Pokémon Is Not Entirely Historically Accurate (Well, Duh)

Pokémon + Nobunaga's Ambition is no doubt one of the strangest crossovers we've ever seen. This is not only because it's crossing a feudal Japanese war strategy game with Pokémon, but also because all the characters in Nobunaga's Ambition are based on real people. So let's take a look and see how these real historical figures have been Poké-fied for Pokémon + Nobunaga's Ambition

Pokémon Is Not Entirely Historically Accurate (Well, Duh)

Nobunaga

Oda Nobunaga was one of Japan's greatest generals and one of three men responsible for the unification of Japan. In his 47 years of life, he conquered a full third of Japan.

Designers took little license with his appearance as he looks very much like he does in a portrait done by Jesuit painter Giovanni Niccolo in 1583. And while the armor is completely fictitious, Nobunaga's crest remains largely intact, though now with a pokéball in the center.

Pokémon Is Not Entirely Historically Accurate (Well, Duh)

Hideyoshi

Toyotomi Hideyoshi succeeded Nobunaga after his death and continued Nobunaga's conquest—eventually conquering the majority of Japan and becoming both the Imperial Regent and Chancellor of the Realm.

Although the game shows him as a teen, he was only two years younger than Nobunaga in reality. And while the armor in the game doesn't resemble his actual armor, both the Pokémon companion and monkey ears on the helmet are an allusion to his nickname—Monkey—which was supposedly given by Nobunaga himself.

Pokémon Is Not Entirely Historically Accurate (Well, Duh)

Tokugawa

Upon the death of Hideyoshi, Ieyasu Tokugawa fought and won Japan's last major civil war, eventually becoming Shogun. He and his descendants ruled a unified Japan for the next 268 years.

This is one of the most accurate of the game's character design adaptations. Both the armor and actual character look like their real life counterparts, and the tri-leaf family crest has simply become a tri-pokéball crest.

Pokémon Is Not Entirely Historically Accurate (Well, Duh)

Oichi

Oichi was the younger sister of Nobunaga and was known for being as beautiful as she was strong-willed.

The game makers just seemed to do whatever they wanted to with this one. There's nothing in her appearance to tie her to the historical figure whatsoever.

Pokémon Is Not Entirely Historically Accurate (Well, Duh)

Masamune

Date Masamune (not to be confused with the swordsmith Goto Masamune) was a brilliant tactician that served both Hideyoshi and Tokugawa.

His famous helmet and armor are well preserved in the game, and—being 30 years younger than Nobunaga—he actually appears to be the right age.

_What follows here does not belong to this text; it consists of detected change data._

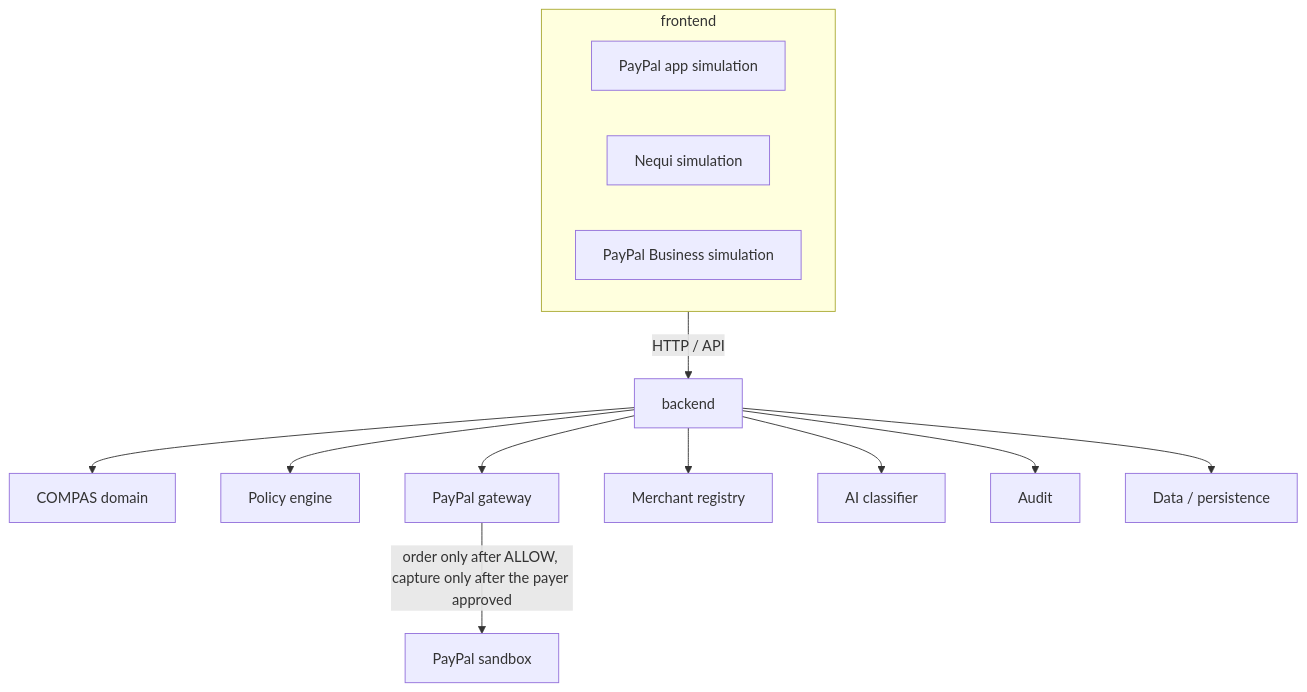
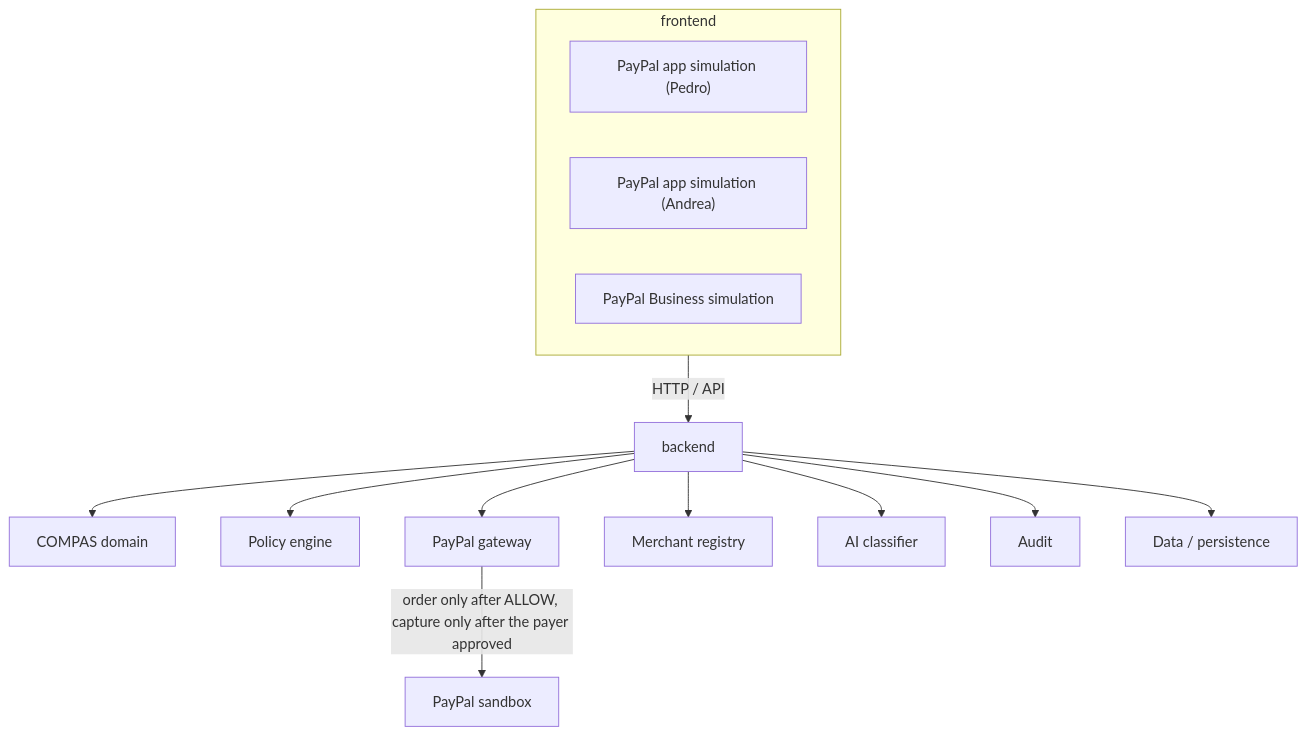
The first of 4 diagrams in docs/03-architecture.md (Juanqu261/compas-paypal), drawn with Mermaid before and after one commit. The commit also changed other lines of this file and 41 other files, not shown here.

````diff
--- a/docs/03-architecture.md
+++ b/docs/03-architecture.md
@@ -9,28 +9,28 @@
 ```mermaid
 flowchart TB
   subgraph frontendApp ["frontend"]
-    paypalApp["PayPal app simulation"]
-    nequi["Nequi simulation"]
+    paypalApp["PayPal app simulation (Pedro)"]
+    delegateApp["PayPal app simulation (Andrea)"]
     business["PayPal Business simulation"]
   end
 
   backendApp["backend"]
   domain["COMPAS domain"]
   policy["Policy engine"]
   gateway["PayPal gateway"]
   registry["Merchant registry"]
   classifier["AI classifier"]
   audit["Audit"]
   dataStore["Data / persistence"]
   paypal["PayPal sandbox"]
 
   frontendApp -->|"HTTP / API"| backendApp
   backendApp --> domain
   backendApp --> policy
   backendApp --> gateway
   backendApp --> registry
   backendApp --> classifier
   backendApp --> audit
   backendApp --> dataStore
   gateway -->|"order only after ALLOW, capture only after the payer approved"| paypal
 ```
````
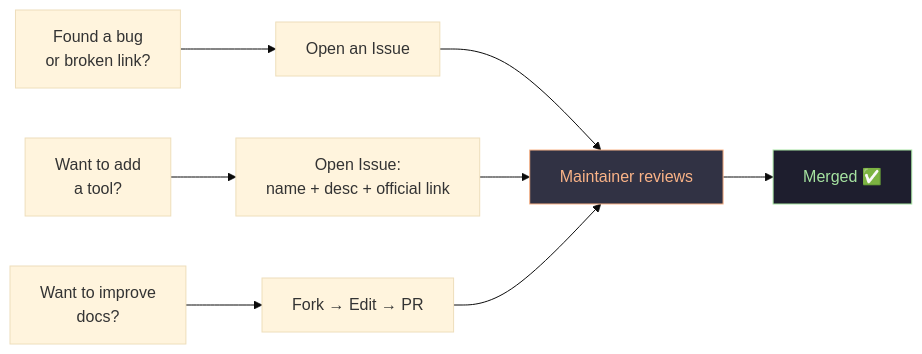
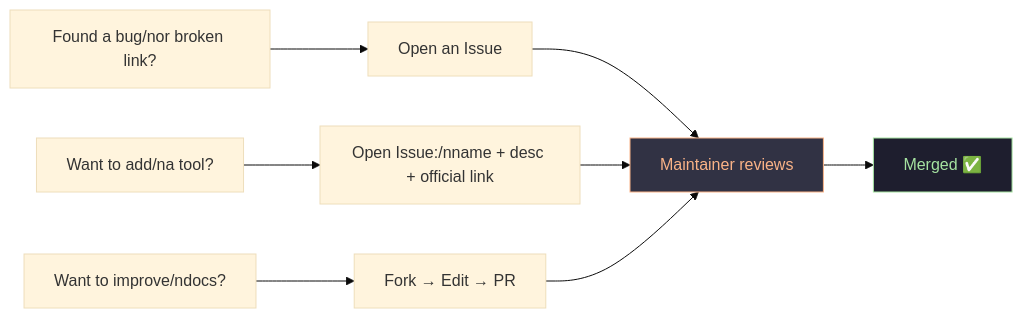
Before and after one commit to Somrat10369/Windows-11-Productive-Rice-Configs: the third of 3 diagrams in README.md, drawn with Mermaid (base theme). The commit also changed other lines of this file, not shown here.

````diff
--- a/README.md
+++ b/README.md
@@ -431,13 +431,13 @@
 ```mermaid
 flowchart LR
-    A["Found a bug\nor broken link?"] --> B["Open an Issue"]
-    C["Want to add\na tool?"] --> D["Open Issue:\nname + desc + official link"]
-    E["Want to improve\ndocs?"] --> F["Fork → Edit → PR"]
+    A["Found a bug/nor broken link?"] --> B["Open an Issue"]
+    C["Want to add/na tool?"] --> D["Open Issue:/nname + desc + official link"]
+    E["Want to improve/ndocs?"] --> F["Fork → Edit → PR"]
     B --> G["Maintainer reviews"]
     D --> G
     F --> G
     G --> H["Merged ✅"]
 
     style H fill:#1e1e2e,color:#a6e3a1,stroke:#a6e3a1
     style G fill:#313244,color:#fab387,stroke:#fab387
 ```
````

Oh, and they apparently remembered that he lost his right eye in childhood as well.

Pokémon Is Not Entirely Historically Accurate (Well, Duh)

Kenshin

Uesugi Kenshin was a powerful lord that fought against Nobunaga. Many of his followers believed he was the Avatar of Bishamonten, the Buddhist god of war.

While the armor and body type are quite different, the head wrap and the prominent nose mark this as the same man.

Pokémon Is Not Entirely Historically Accurate (Well, Duh)

Kiyomasa

Kato Kiyomasa served under Hideyoshi and led Japan's armies in an invasion of Korea.

While he was indeed 30 years younger than Nobunaga, he was at least fourteen by the time he started working for Hideyoshi. His gray hair and dark skin are purely artistic license and there is really nothing about the game character and real person that look even remotely similar.

Pokémon Is Not Entirely Historically Accurate (Well, Duh)

Kotaku-tan

While the female player character is not named, she is obviously a re-imagined version of Kotaku's very own anthropomorphic avatar, Kotaku-tan. And though she doesn't start with a fish companion, all Pokémon trainers know that when Eevee evolves into Vaporean, she becomes more than fishy enough.